Patreon has been hosting a user offering creepshots—photos and videos predominantly taken of women’s body parts without their consent in public—for sale as benefits to paying subscribers.
Beyond the obvious harassment of stalking and filming someone for sexual gratification without their consent, some countries have recently enacted legislation making the creation of some types of these images illegal.
“You will see what you came for guaranteed,” one section of the Patreon page, that was removed after Motherboard sent the company multiple requests for comment, reads. Patreon did not respond to our requests for comment. When Motherboard viewed the profile, it had nearly 70 subscribers.
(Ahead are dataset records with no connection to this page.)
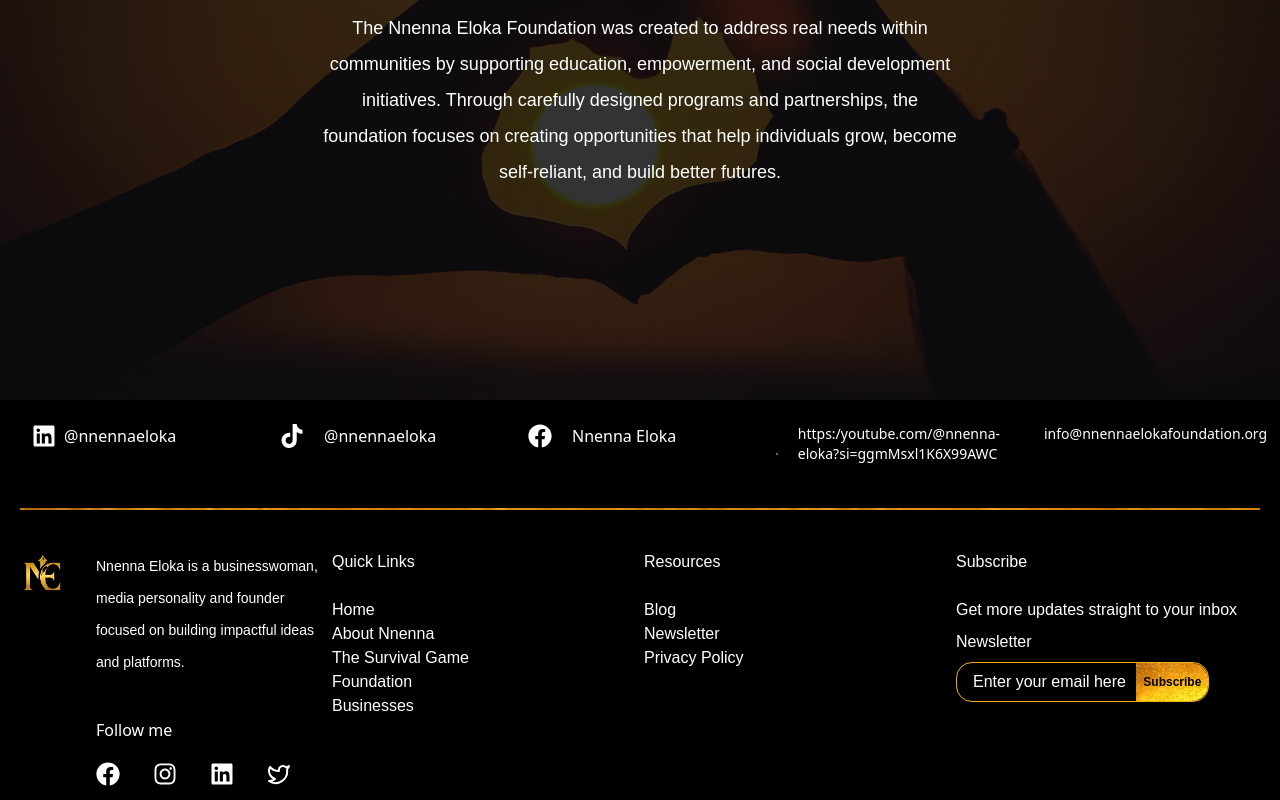
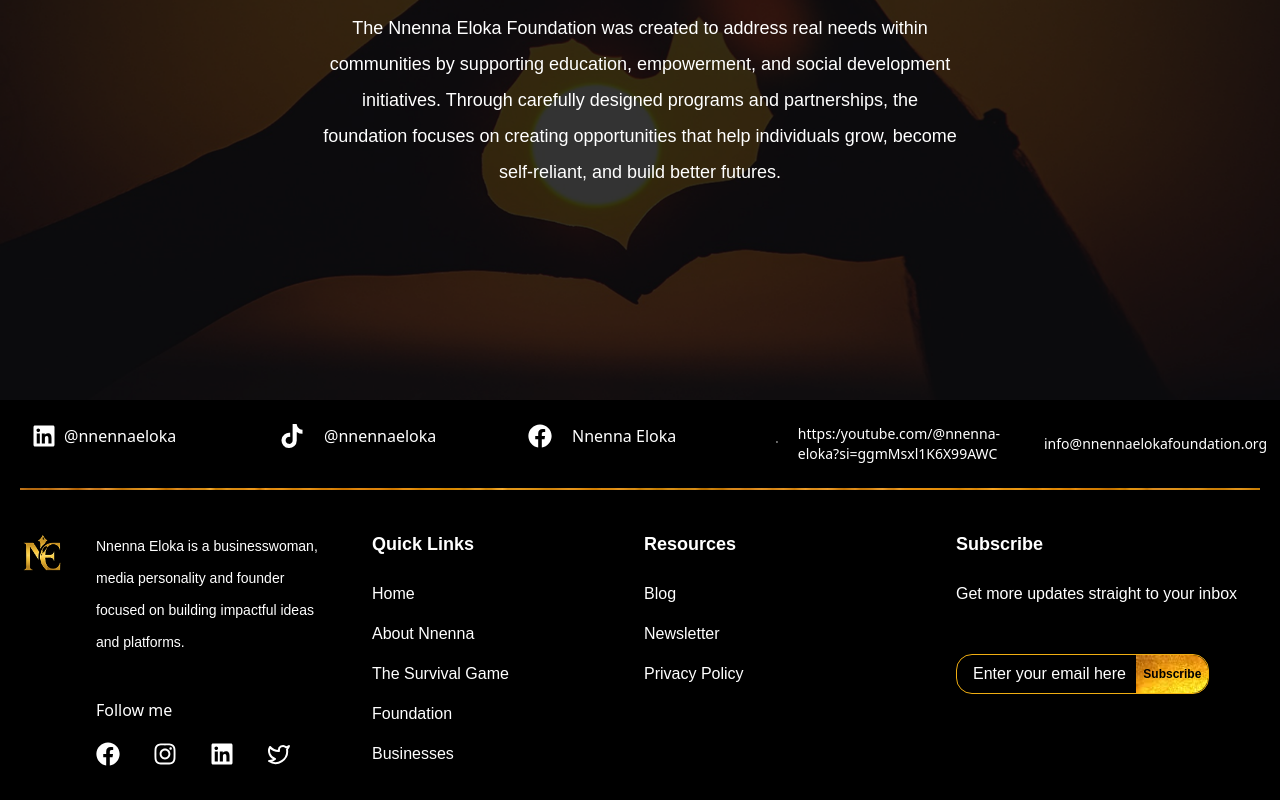
Before and after one commit to Danielazan/MaNnennaDegame, a React (Vite) app: page / in a window 1280 px wide. Shown: the part 3040-3840 px from the top of the page. Built offline with nearby package versions, Linux system fonts and the light colour scheme.

Commit message:
Landinf page almost done

```diff
--- a/src/Components/LandingPage/Footer.jsx
+++ b/src/Components/LandingPage/Footer.jsx
@@ -29,13 +29,13 @@
                         <span>Nnenna Eloka</span>
                     </div>
 
-                    <div className=" col-span-1 px-2 py-6 text-white flex gap-5 items-start">
-                        <FaYoutube className="text-6xl" />
+                    <div className=" col-span-1 px-2 py-6 text-white flex gap-5 items-start justify-center">
+                        <FaYoutube className="text-4xl" />
                         <span className='text-sm'>https:/youtube.com/@nnenna-eloka?si=ggmMsxl1K6X99AWC</span>
                     </div>
 
-                    <div className="col-span-1  px-2 py-6 text-white flex gap-5 ">
-                        <FaEnvelope className="text-2xl" />
+                    <div className="col-span-1  px-2 py-6 text-white flex gap-5 items-center">
+                        <FaEnvelope className="text-4xl" />
                         <span className='text-sm'>info@nnennaelokafoundation.org</span>
                     </div>
                 </div>
@@ -69,10 +69,10 @@
                     </div>
 
                         {/* Items 2 */}
-                    <div className='flex flex-col text-white'>
-                        <h1 className='font-poppins'>Quick Links</h1>
+                    <div className='flex flex-col text-white pl-10'>
+                        <h1 className='font-poppins font-bold text-medium text-lg'>Quick Links</h1>
 
-                        <div className='flex flex-col mt-6 font-poppins text-white'>
+                        <div className='flex flex-col mt-6 font-poppins text-white gap-4'>
                             <h4>Home</h4>
                             <h4>About Nnenna</h4>
                             <h4>The Survival Game</h4>
@@ -81,10 +81,10 @@
                         </div>
                     </div>
                     {/* item 3 */}
-                    <div className='flex flex-col text-white'>
-                        <h1 className='font-poppins'>Resources</h1>
+                    <div className='flex flex-col text-white '>
+                        <h1 className='font-poppins font-bold text-lg'>Resources</h1>
 
-                        <div className='flex flex-col mt-6 font-poppins text-white'>
+                        <div className='flex flex-col mt-6 font-poppins text-white gap-4'>
                             <h4>Blog</h4>
                             <h4>Newsletter</h4>
                             <h4>Privacy Policy</h4>
@@ -95,12 +95,12 @@
                     {/* Item 4 */}
 
                      <div className='flex flex-col text-white'>
-                        <h1 className='font-poppins'>Subscribe</h1>
+                        <h1 className='font-poppins font-bold text-lg'>Subscribe</h1>
 
                         <div className='w-full flex flex-col mt-6 font-poppins text-white gap-2'>
                             <h4>Get more updates straight to your inbox</h4>
-                            <h4>Newsletter</h4>
-                            <div className='border rounded-2xl border-[#F0AE12] flex  items-center justify-between w-5/6 h-10'>
+                            {/* <h4>Newsletter</h4> */}
+                            <div className='border rounded-2xl border-[#F0AE12] flex  items-center justify-between w-5/6 h-10 mt-10'>
                                 <h1 className='font-poppins text-l pl-4'>Enter your email here</h1>
                                 <button className='w-18 rounded-r-2xl h-full text-xs text-black font-bold' style={{backgroundImage:`url(${btnImg})`}}>Subscribe</button>
                             </div>
```
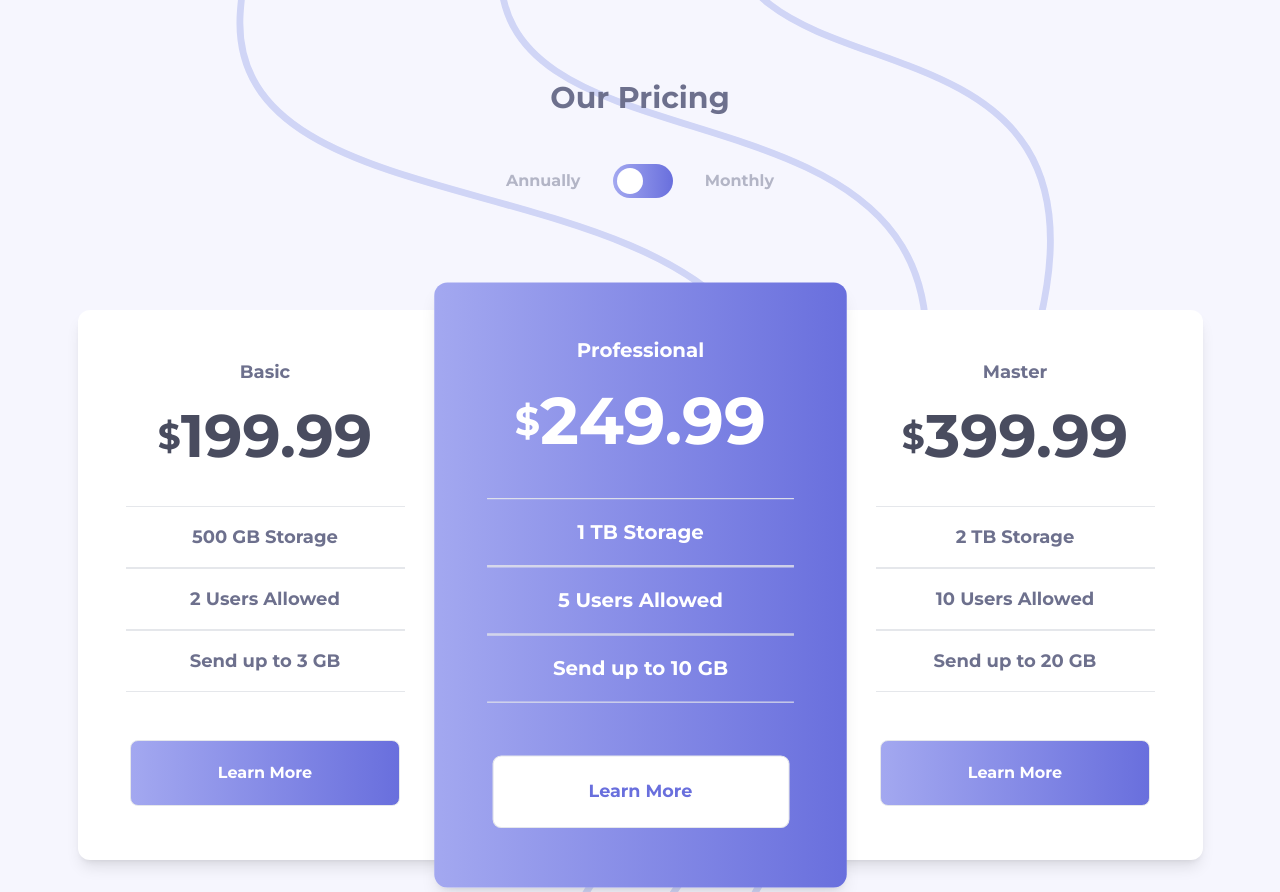
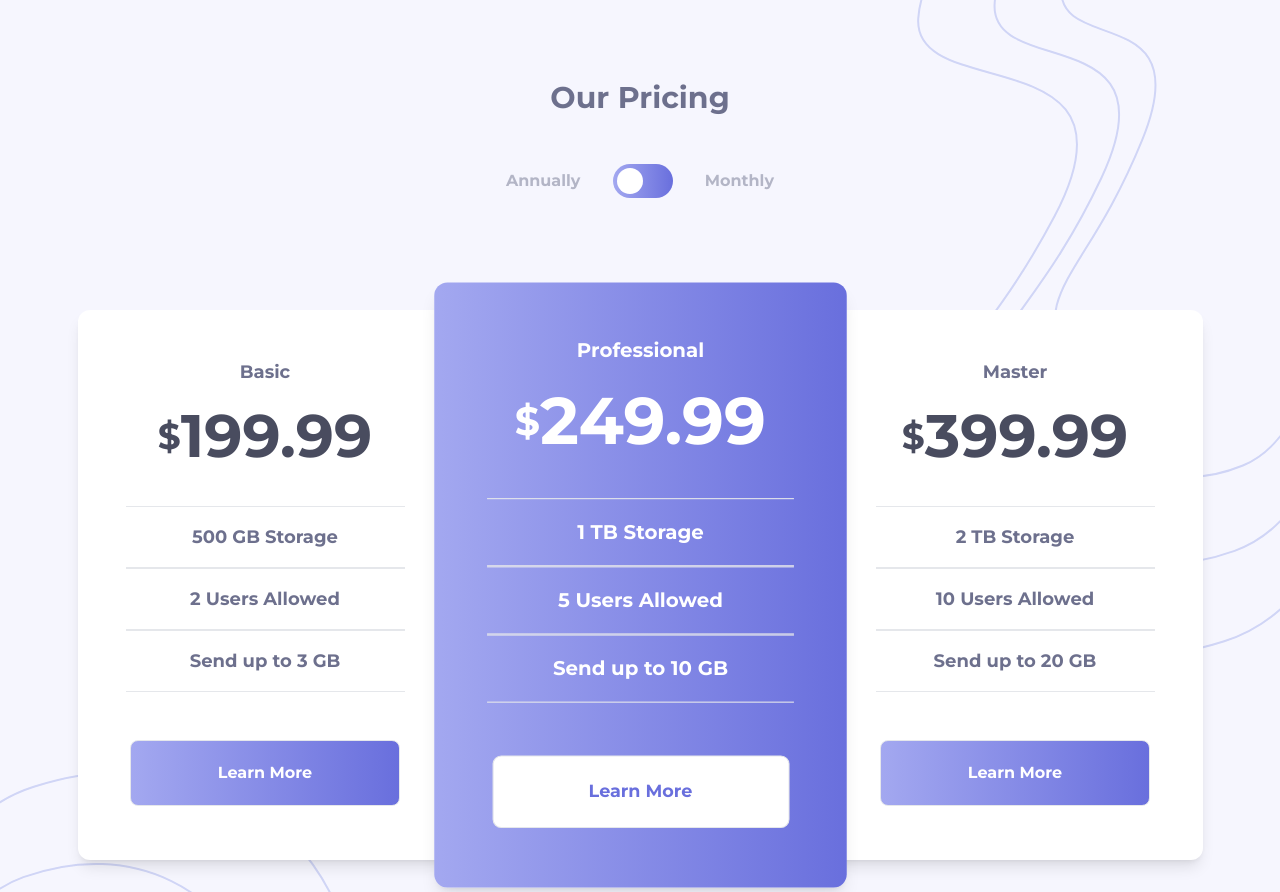
Before and after one commit to ronaldlamdev/pricing-plan, a React (Vite) app: page / in a window 1280 px wide. Built offline with nearby package versions, Linux system fonts and the light colour scheme.

Commit message:
added different background on screen size greater than or equal to 480px

```diff
--- a/src/index.css
+++ b/src/index.css
@@ -22,6 +22,14 @@ body {
   background-color: #f6f6fe;
   background-size: cover;
   background-position: 195px -50px;
+}
+
+@media (min-width: 480px) {
+  body {
+    background: url('./assets/images/bg-top.svg') no-repeat, url('./assets/images/bg-bottom.svg') no-repeat;
+    background-color: #f6f6fe;
+    background-position: right top, left 770px;
+  }
 }
 
 /* The slider */
```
Do you work on content moderation at Patreon? We'd love to hear from you. Using a non-work phone or computer, you can contact Joseph Cox securely on Signal on +44 20 8133 5190, Wickr on josephcox, OTR chat on email@example.com, or email firstname.lastname@example.org.
Patreon lets creators such as game developers, musicians, or artists monetize access to their work, offering subscribers benefits varying between different levels of payment.
The person who originally alerted Motherboard to the creepshots account said they repeatedly reported the account to Patreon. The person shared their complaint emails with Motherboard.
“This user is selling creepshots. Creepshots are non-consensual images of women and girls for sexual purposes. These are invasive of women's privacy and in some instances could be in violation of local, state and federal laws,” the person who reported the account wrote to Patreon. “The Patreon I'm reporting is selling access to non-consensual images ("creepshots") of women and potentially minors for sexual purposes,” they wrote in another email to Patreon.
“I'm Vesper from the Trust & Safety team here at Patreon. Thank you for writing in—I can confirm that we have received your report. We will investigate the matter thoroughly and take the necessary actions,” Patreon replied to the person. “Thank you so much for caring about keeping the community safe. Please, note that the Trust & Safety team does not share details related to our investigation or actions that might be taken as a direct result of the investigation,” the company replied to the second complaint email.
The person who wrote the complaint told Motherboard the account was removed, but then swiftly restored.
It appears Patreon only permanently removed the offending profile after Motherboard reached out for comment.
The seller offered various tiers to paying subscribers. For around $5, customers would get five videos a week. For around $10 they would gain access to over 25 videos in an archive; the advert was explicitly focused on race, calling the tier “The Ethnic Club” and said “This tier is for all my lovers of color.” Finally, for around $20 a month, customers would receive “All festivals, concerts, parks, beach, grocery store and mall videos,” as well as “Private Videos never seen anywhere.”
In 2019, the UK made upskirting, where a person photographs or films up someone’s dress or skirt without their consent, illegal.
Various social media platforms have banned creepshots and similar material after years of directly facilitating its distribution. Motherboard has previously reported on how Tumblr has a massive creepshots problem, and on the existence of dedicated forums that trade in the material. A source with access to a private creepshots forum previously provided images from one site that showed people were filming women at Black Lives Matter protests.